Work to be completed | Each line of the material must be reproduced exactly; pictures stay out.

::: Supplied material

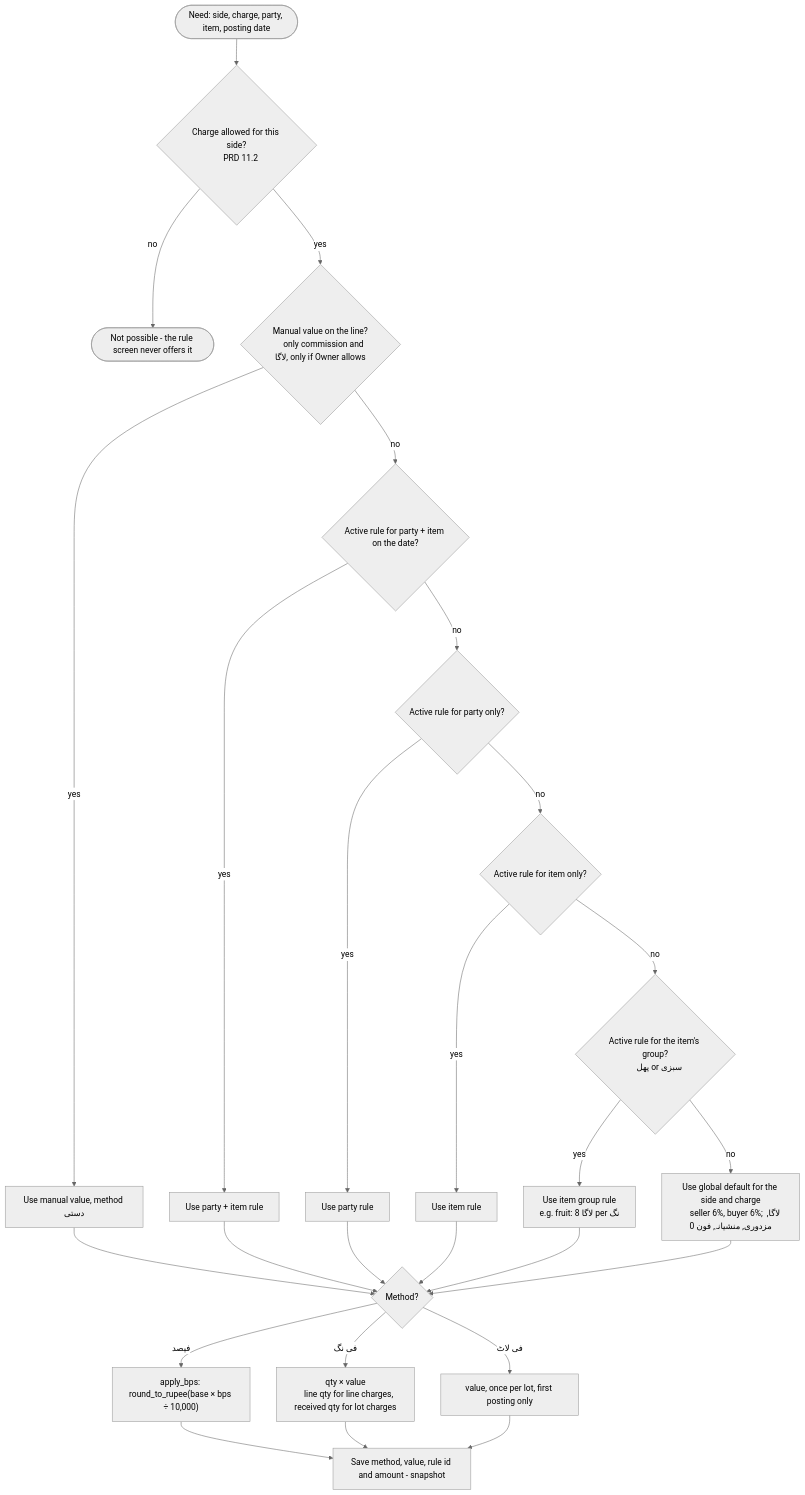
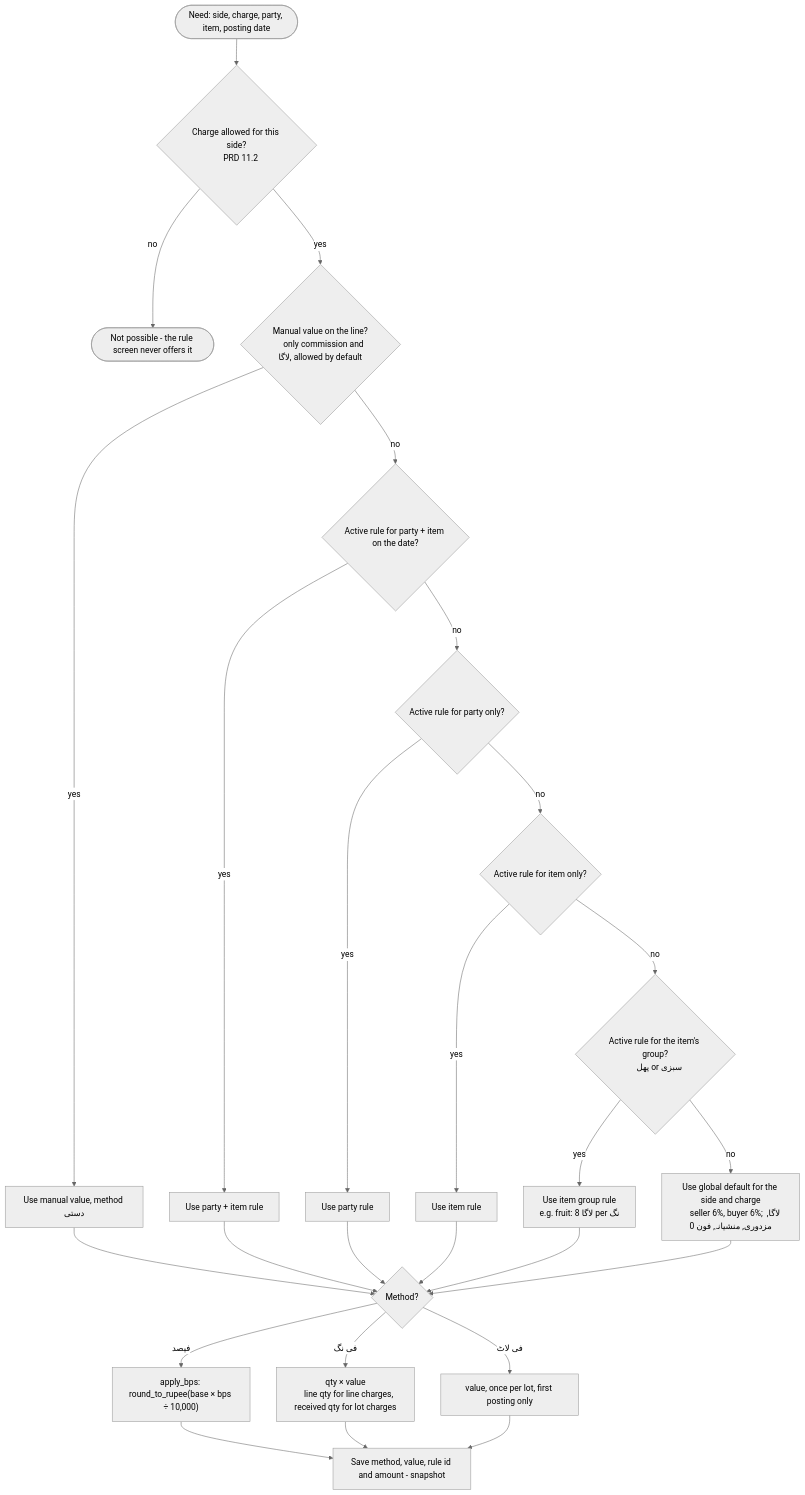
Before and after one commit to FaisalHanif12/Fruits-Mandi-Software: the ninth of 26 diagrams in .claude/rules/Architecture_v1.md, drawn with Mermaid (neutral theme). The commit also changed other lines of this file and 1119 other files, not shown here.

````diff
--- a/.claude/rules/Architecture_v1.md
+++ b/.claude/rules/Architecture_v1.md
@@ -347,27 +353,27 @@
 ```mermaid
 flowchart TD
     START(["Need: side, charge, party, item, posting date"]) --> ALLOW{"Charge allowed for this side?
     PRD 11.2"}
     ALLOW -- no --> NA(["Not possible - the rule screen never offers it"])
     ALLOW -- yes --> P1{"Manual value on the line?
-    only commission and لاگا, only if Owner allows"}
+    only commission and لاگا, allowed by default"}
     P1 -- yes --> USE1["Use manual value, method دستی"]
     P1 -- no --> P2{"Active rule for party + item on the date?"}
     P2 -- yes --> USE2["Use party + item rule"]
     P2 -- no --> P3{"Active rule for party only?"}
     P3 -- yes --> USE3["Use party rule"]
     P3 -- no --> P4{"Active rule for item only?"}
     P4 -- yes --> USE4["Use item rule"]
     P4 -- no --> P5{"Active rule for the item's group?
     پھل or سبزی"}
     P5 -- yes --> USE5["Use item group rule
     e.g. fruit: لاگا 8 per نگ"]
     P5 -- no --> USE6["Use global default for the side and charge
     seller 6%, buyer 6%; لاگا, مزدوری, منشیانہ, فون 0"]
     USE1 & USE2 & USE3 & USE4 & USE5 & USE6 --> M{"Method?"}
     M -- "فیصد" --> PCT["apply_bps: round_to_rupee(base × bps ÷ 10,000)"]
     M -- "فی نگ" --> PU["qty × value
     line qty for line charges, received qty for lot charges"]
     M -- "فی لاٹ" --> PL["value, once per lot, first posting only"]
     PCT & PU & PL --> SNAP["Save method, value, rule id and amount - snapshot"]
 ```
````
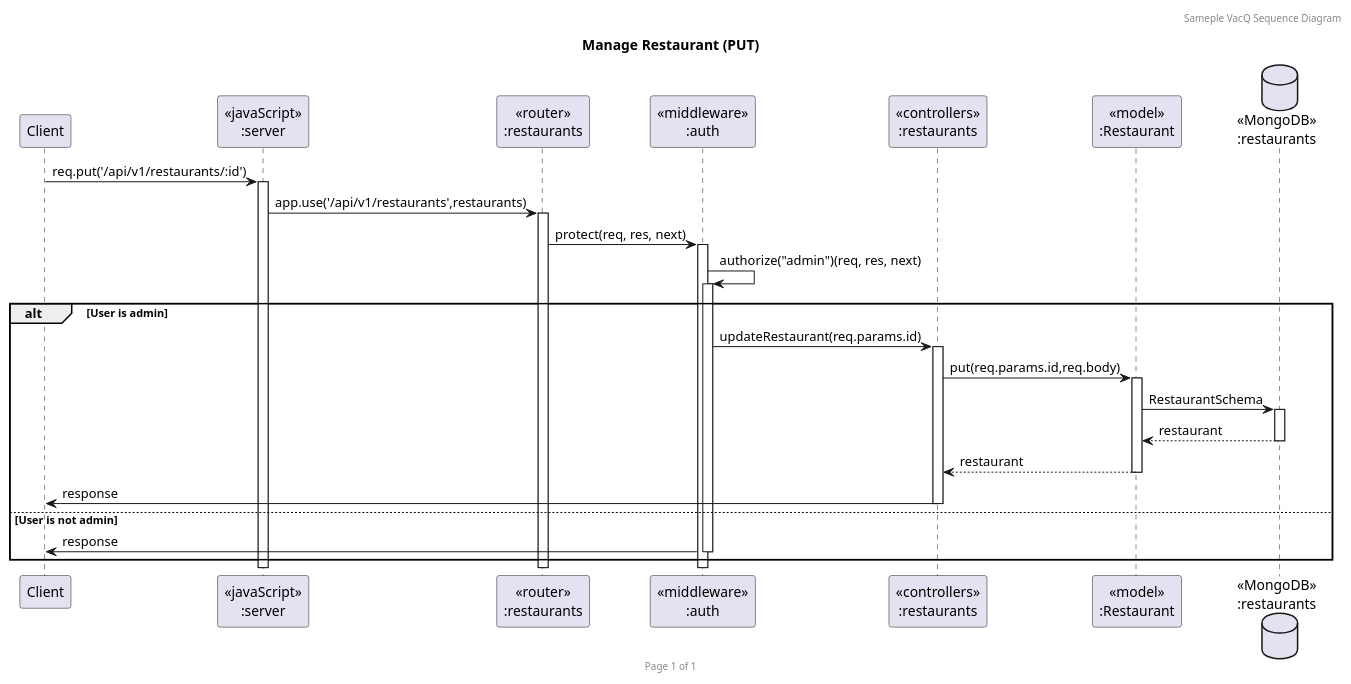
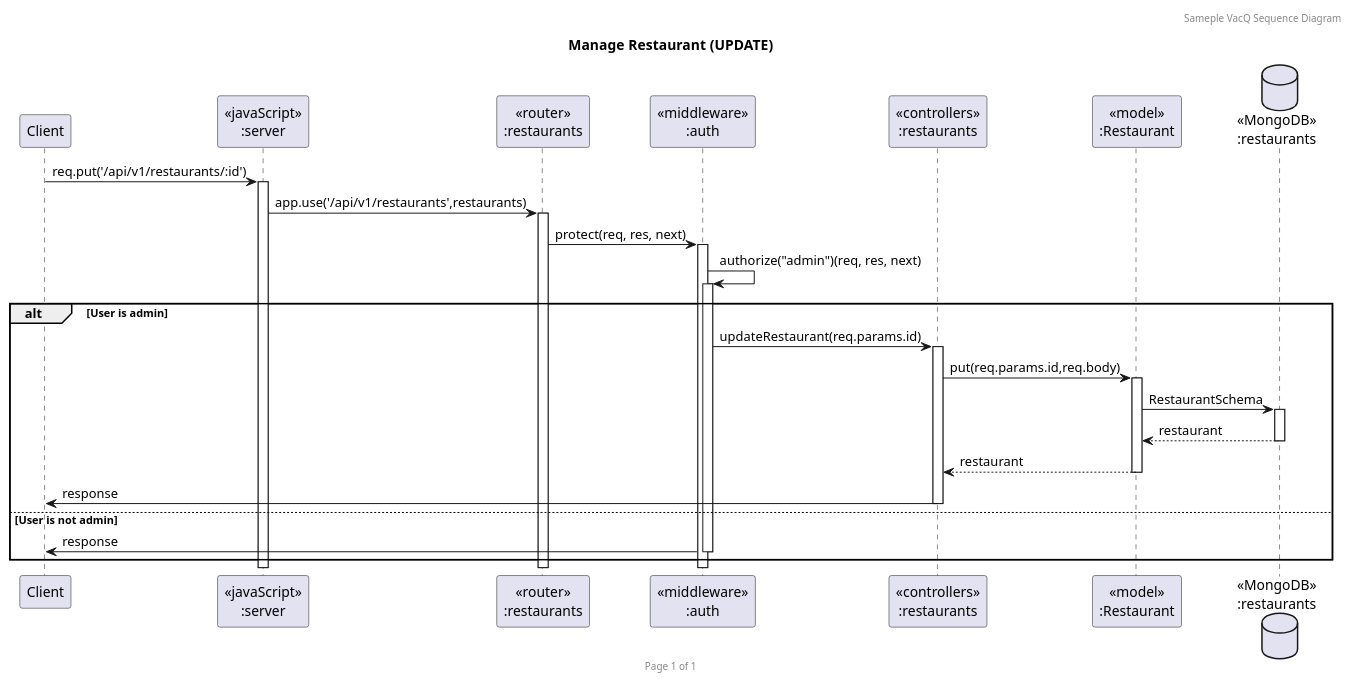
The diagram in sequence_diagram/restaurants/put.puml (punyaphatsura/SW-Dev-I-Project-Backend), drawn with PlantUML before and after one commit. The commit also changed 4 other files, not shown here.

Commit message:
docs: :sparkles: Update Diagram

```diff
--- a/sequence_diagram/restaurants/put.puml
+++ b/sequence_diagram/restaurants/put.puml
@@ -1,31 +1,31 @@
 @startuml Manage Restaurant (PUT)
 
 header Sameple VacQ Sequence Diagram
 footer Page %page% of %lastpage%
-title "Manage Restaurant (PUT)"
+title "Manage Restaurant (UPDATE)"
 
 participant "Client" as client
 participant "<<javaScript>>\n:server" as server
 participant "<<router>>\n:restaurants" as routerRestaurants
 participant "<<middleware>>\n:auth" as middleware
 participant "<<controllers>>\n:restaurants" as controllersRestaurants
 participant "<<model>>\n:Restaurant" as modelRestaurant
 database "<<MongoDB>>\n:restaurants" as RestaurantsDatabase
 
 client->server ++:req.put('/api/v1/restaurants/:id')
 server->routerRestaurants ++:app.use('/api/v1/restaurants',restaurants)
 routerRestaurants->middleware ++:protect(req, res, next)
 middleware->middleware ++:authorize("admin")(req, res, next)
 
 alt User is admin
     middleware->controllersRestaurants ++:updateRestaurant(req.params.id)
     controllersRestaurants->modelRestaurant ++:put(req.params.id,req.body)
     modelRestaurant ->RestaurantsDatabase ++: RestaurantSchema
     RestaurantsDatabase --> modelRestaurant --: restaurant
     controllersRestaurants <-- modelRestaurant --:restaurant
     controllersRestaurants->client --:response
 else User is not admin
     middleware->client --:response
     end
  
 @enduml
```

::::::

Exercise output |
Before and after one commit to FaisalHanif12/Fruits-Mandi-Software: the ninth of 26 diagrams in .claude/rules/Architecture_v1.md, drawn with Mermaid (neutral theme). The commit also changed other lines of this file and 1119 other files, not shown here.

````diff
--- a/.claude/rules/Architecture_v1.md
+++ b/.claude/rules/Architecture_v1.md
@@ -347,27 +353,27 @@
 ```mermaid
 flowchart TD
     START(["Need: side, charge, party, item, posting date"]) --> ALLOW{"Charge allowed for this side?
     PRD 11.2"}
     ALLOW -- no --> NA(["Not possible - the rule screen never offers it"])
     ALLOW -- yes --> P1{"Manual value on the line?
-    only commission and لاگا, only if Owner allows"}
+    only commission and لاگا, allowed by default"}
     P1 -- yes --> USE1["Use manual value, method دستی"]
     P1 -- no --> P2{"Active rule for party + item on the date?"}
     P2 -- yes --> USE2["Use party + item rule"]
     P2 -- no --> P3{"Active rule for party only?"}
     P3 -- yes --> USE3["Use party rule"]
     P3 -- no --> P4{"Active rule for item only?"}
     P4 -- yes --> USE4["Use item rule"]
     P4 -- no --> P5{"Active rule for the item's group?
     پھل or سبزی"}
     P5 -- yes --> USE5["Use item group rule
     e.g. fruit: لاگا 8 per نگ"]
     P5 -- no --> USE6["Use global default for the side and charge
     seller 6%, buyer 6%; لاگا, مزدوری, منشیانہ, فون 0"]
     USE1 & USE2 & USE3 & USE4 & USE5 & USE6 --> M{"Method?"}
     M -- "فیصد" --> PCT["apply_bps: round_to_rupee(base × bps ÷ 10,000)"]
     M -- "فی نگ" --> PU["qty × value
     line qty for line charges, received qty for lot charges"]
     M -- "فی لاٹ" --> PL["value, once per lot, first posting only"]
     PCT & PU & PL --> SNAP["Save method, value, rule id and amount - snapshot"]
 ```
````
The diagram in sequence_diagram/restaurants/put.puml (punyaphatsura/SW-Dev-I-Project-Backend), drawn with PlantUML before and after one commit. The commit also changed 4 other files, not shown here.

Commit message:
docs: :sparkles: Update Diagram

```diff
--- a/sequence_diagram/restaurants/put.puml
+++ b/sequence_diagram/restaurants/put.puml
@@ -1,31 +1,31 @@
 @startuml Manage Restaurant (PUT)
 
 header Sameple VacQ Sequence Diagram
 footer Page %page% of %lastpage%
-title "Manage Restaurant (PUT)"
+title "Manage Restaurant (UPDATE)"
 
 participant "Client" as client
 participant "<<javaScript>>\n:server" as server
 participant "<<router>>\n:restaurants" as routerRestaurants
 participant "<<middleware>>\n:auth" as middleware
 participant "<<controllers>>\n:restaurants" as controllersRestaurants
 participant "<<model>>\n:Restaurant" as modelRestaurant
 database "<<MongoDB>>\n:restaurants" as RestaurantsDatabase
 
 client->server ++:req.put('/api/v1/restaurants/:id')
 server->routerRestaurants ++:app.use('/api/v1/restaurants',restaurants)
 routerRestaurants->middleware ++:protect(req, res, next)
 middleware->middleware ++:authorize("admin")(req, res, next)
 
 alt User is admin
     middleware->controllersRestaurants ++:updateRestaurant(req.params.id)
     controllersRestaurants->modelRestaurant ++:put(req.params.id,req.body)
     modelRestaurant ->RestaurantsDatabase ++: RestaurantSchema
     RestaurantsDatabase --> modelRestaurant --: restaurant
     controllersRestaurants <-- modelRestaurant --:restaurant
     controllersRestaurants->client --:response
 else User is not admin
     middleware->client --:response
     end
  
 @enduml
```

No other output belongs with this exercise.